**Instructions for the task**: Every record below must come back exactly as written, with the images dropped.

********

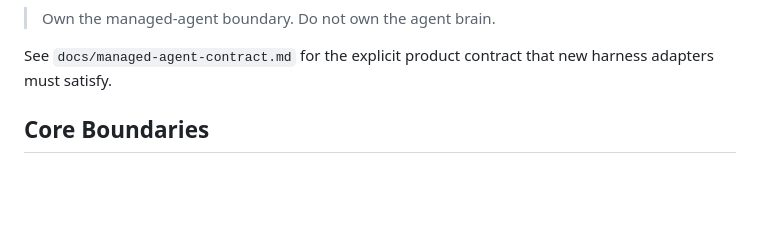
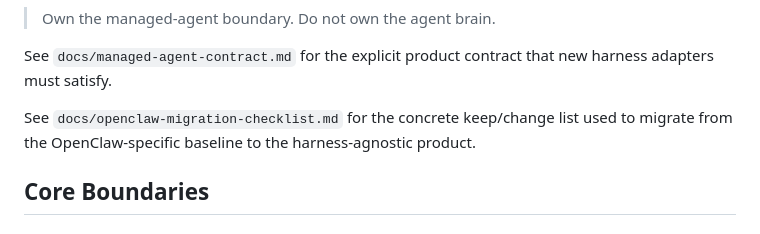
Before and after one commit to stainlu/open-managed-agents, a Markdown page: docs/architecture.md, the part around the change. GitHub-like rendering; blank space fills up the shorter version.

```diff
--- a/docs/architecture.md
+++ b/docs/architecture.md
@@ -29,6 +29,10 @@ The hard rule:
 
 See `docs/managed-agent-contract.md` for the explicit product contract that
 new harness adapters must satisfy.
+
+See `docs/openclaw-migration-checklist.md` for the concrete keep/change list
+used to migrate from the OpenClaw-specific baseline to the harness-agnostic
+product.
 
 ## Core Boundaries
 
```
Also changed, not shown: README.md (+6 -0 lines), docs/openclaw-migration-checklist.md (added, +108 -0 lines).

********

**Reply to the exercise**:
Before and after one commit to stainlu/open-managed-agents, a Markdown page: docs/architecture.md, the part around the change. GitHub-like rendering; blank space fills up the shorter version.

```diff
--- a/docs/architecture.md
+++ b/docs/architecture.md
@@ -29,6 +29,10 @@ The hard rule:
 
 See `docs/managed-agent-contract.md` for the explicit product contract that
 new harness adapters must satisfy.
+
+See `docs/openclaw-migration-checklist.md` for the concrete keep/change list
+used to migrate from the OpenClaw-specific baseline to the harness-agnostic
+product.
 
 ## Core Boundaries
 
```
Also changed, not shown: README.md (+6 -0 lines), docs/openclaw-migration-checklist.md (added, +108 -0 lines).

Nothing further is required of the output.